(Part 1 here)

So, if my life and experiences are as I described in Part 1, then why do I do what I do?  Or, more specifically, the way I do it?

Blogging and Twitter are easy, and as such I've been doing them a long time. I sit alone and type. Easy, right?  Whereas sometimes the consequences of what I've written can be difficult, the actual act of getting the stuff out there isn't.  This is a way for me to put my point of view across, and if it wasn't there I doubt I would be able to do it.  This is where the stereotype of the "angry autistic" comes from - the inability to get what you think and feel across to other people. It builds and builds until it gets to the point where you explode in rage.  Even though I'm diagnosed as being more "high-functioning" (as the literature puts it), this does happen to me on occasion, though I usually try my best to remove myself from the situation before it becomes noticeable.  But in the main, I do very well at this, even though it may not come across that way.
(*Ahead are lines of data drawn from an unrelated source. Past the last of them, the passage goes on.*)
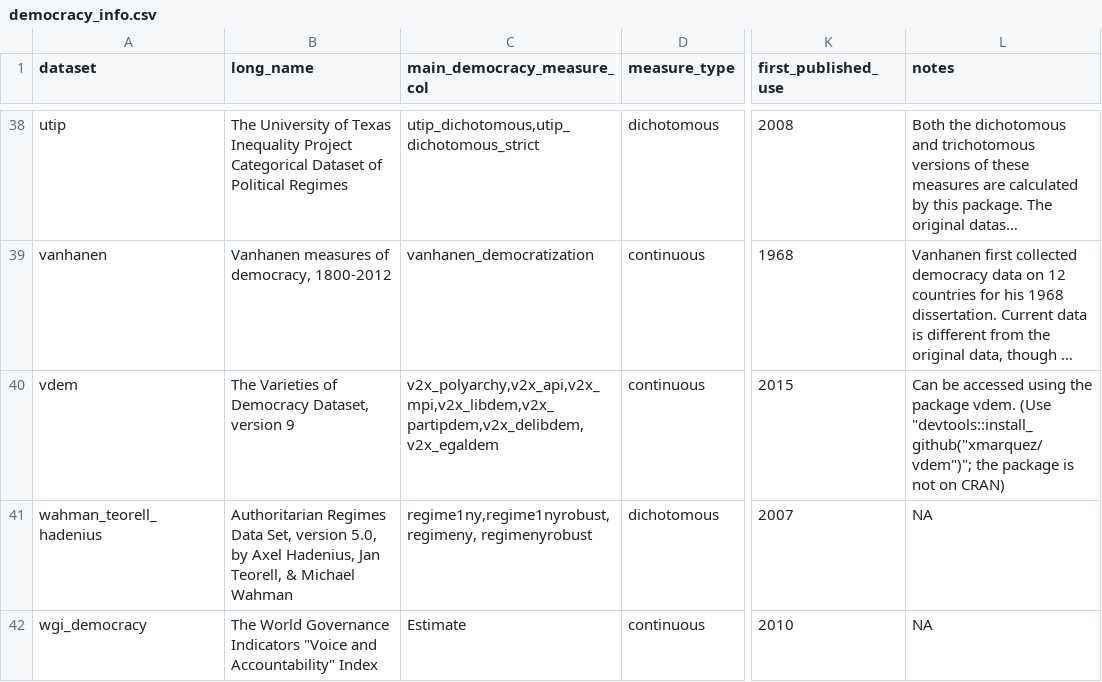
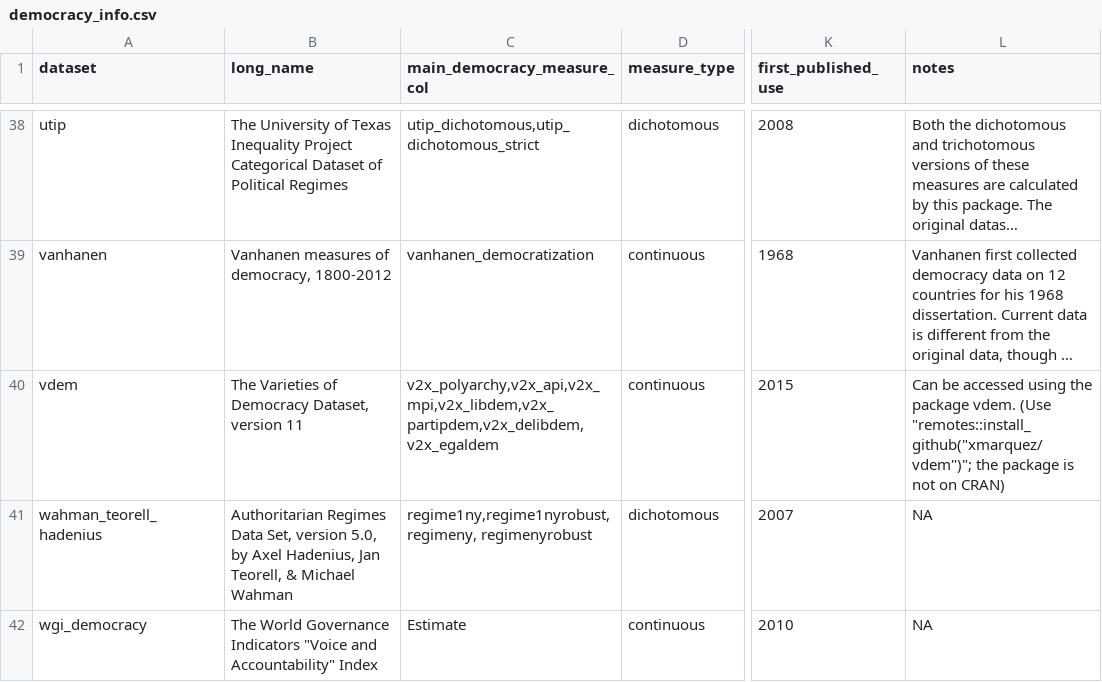
Before and after one commit to xmarquez/democracyData, a CSV file: data-raw/democracy_info.csv, drawn as a sheet; only a part is shown, gaps mark what is left out; long unchanged cells end in …; the diff names each change by its address in the sheet, - before the commit and + after, or states it on an @@ line.

Commit message:
Minor changes to democracy_info table, adding correct version number for VDem.

```diff
--- a/data-raw/democracy_info.csv
+++ b/data-raw/democracy_info.csv
-B40 (long_name): …Dataset, version 9
+B40 (long_name): …Dataset, version 11
-L40 (notes): …vdem. (Use "devtools::install_github("xmarquez/vdem")"; the package…
+L40 (notes): …vdem. (Use "remotes::install_github("xmarquez/vdem")"; the package…
```
Also changed, not shown: 1 other file.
Beer-related events I do fewer than I used to, mainly due to the energy required to do so.  Whereas most people, when put into a noisy and crowded situation with no obvious direction, can simply filter out the "unwanted" stuff and concentrate on the matter at hand, I can't do that.  I have to manually process everything around me, try to push the "unwanted" stuff to the back of my mind (where it still is, trying to get out), and work out what I'm supposed to do.  It's sometimes taken me half-an-hour just to get inside a building where an event is taking place. And once I'm inside, the whole process has to start again.

I know that some of you have seen me and introduced yourselves to me at various Beer Fests over the years (and let's face it, with how I usually dress I'm easy enough to spot).  Many people have seemed nonplussed when I look startled as they introduce themselves to me. This is because I'm still in the "processing" stage of trying to orient myself to the surroundings and I've just been given something unexpected to deal with in addition to this.  My conversational skills are not great in the most ideal of circumstances, so it's unlikely anyone's going to get a great deal from me.  I've been told that people are wary of me due to my "beer blogging's greatest monster" reputation and are surprised when I'm more anxious and less obnoxious than they've been lead to believe. All I can say is that, usually, things are rarely what people expect them to be.
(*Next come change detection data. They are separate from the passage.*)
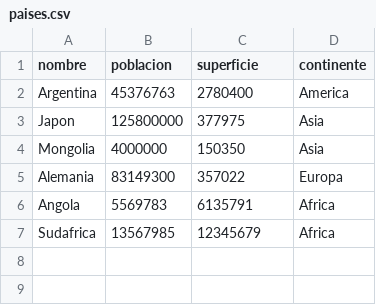
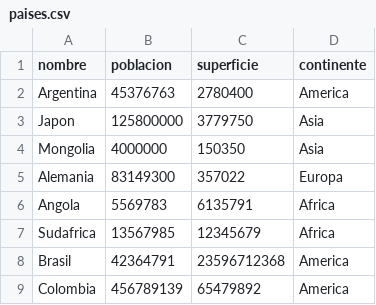
Before and after one commit to GonzaloSerpino/Serpino_Suarez_Trabajo_Pracito_Integrador, a CSV file: paises.csv, drawn as a sheet.

```diff
--- a/paises.csv
+++ b/paises.csv
@@ -2,3 +2,3 @@ nombre,poblacion,superficie,continente
 Argentina,45376763,2780400,America
-Japon,125800000,377975,Asia
+Japon,125800000,3779750,Asia
 Mongolia,4000000,150350,Asia
@@ -7 +7,3 @@ Angola,5569783,6135791,Africa
 Sudafrica,13567985,12345679,Africa
+Brasil,42364791,23596712368,America
+Colombia,456789139,65479892,America
```
Also changed, not shown: 4 other files.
I will never be able to be part of a "gang" or a "scene" or group of beer people charming their way into recognition and "fame" (such as it is in the beer world).  Networking isn't something I'm able to do, and this has probably hindered any progress I've made over the last 5 years or so.  I have to work with what I have.  And what I do have is the ability to see things in a different way to most people.

My autistic brain has no time for what it sees as "irrelevant" social details.  Whereas this can make me appear clumsy and rude, I can usually size people up fairly quickly, if for no other reason than they can't use their "preprogrammed" social interactions on me.  This, as you'd expect, has led me to feel a certain degree of cynicism about the human race. More specifically, about the massive gap between what people say they want and do, and what they do in reality.  Such is the mindset of the chronic piss-taker, and as such explains 80% of this blog.
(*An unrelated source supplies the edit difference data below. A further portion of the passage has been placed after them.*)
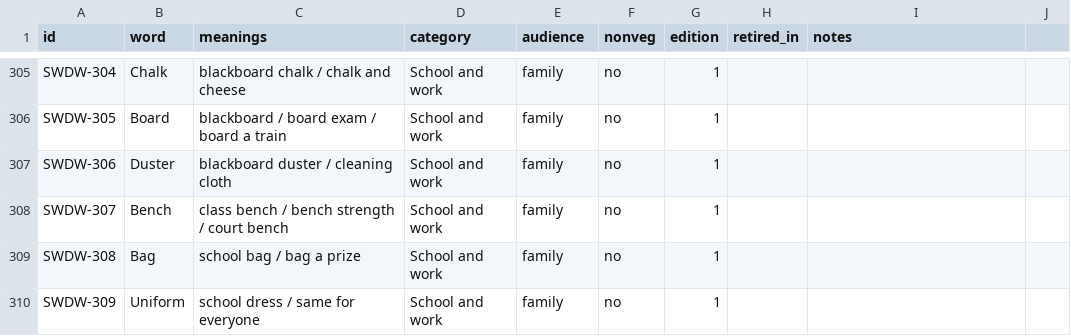
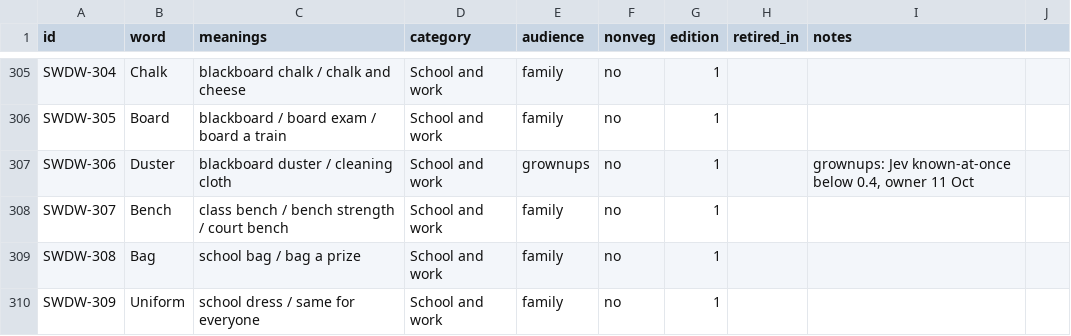
Before and after one commit to virapandy/pocket-game-night, a CSV file: docs/games/secret-words/words.csv, drawn as a sheet; only a part is shown, gaps mark what is left out; the diff covers the shown part only.

```diff
--- a/docs/games/secret-words/words.csv
+++ b/docs/games/secret-words/words.csv
@@ -306,3 +306,3 @@ SWDW-304,Chalk,blackboard chalk / chalk and cheese,School and work,family,no,1,,
 SWDW-305,Board,blackboard / board exam / board a train,School and work,family,no,1,,
-SWDW-306,Duster,blackboard duster / cleaning cloth,School and work,family,no,1,,
+SWDW-306,Duster,blackboard duster / cleaning cloth,School and work,grownups,no,1,,"grownups: Jev known-at-once below 0.4, owner 11 Oct"
 SWDW-307,Bench,class bench / bench strength / court bench,School and work,family,no,1,,
```
Also changed, not shown: 25 edited cells elsewhere in this file, docs/games/secret-words/team-names.csv, 4 other files.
Whereas I don't like arguments and conflict, I have no problem speaking my mind.  As someone who had great trouble communicating as a child and teenager, I now have a way to do it.  I would never wish my early life on anybody, but it has given me a certain set of skills in dealing with life.  Even if they seem bizarre or baffling to anyone else.

So, this is what being autistic is like for me.  I wouldn't dream of speaking for anyone else as all experiences are unique. But for all those who think I'm a "nutter", a "flake" or a "complete prick", this is why.

Thursday 11 January 2018

On Autism & People (Part 1 of 2)

In my initial preparation for this post, I asked around on Twitter about what people's perception of Autism Spectrum Disorders was.  Based on the answers I got, it seems to be either Sheldon Cooper from the Big Bang Theory, or cute little kids lining up coloured objects on the floor.  Not exactly accurate depictions, but at least people seem to have moved on from the whole Rain Man stereotype.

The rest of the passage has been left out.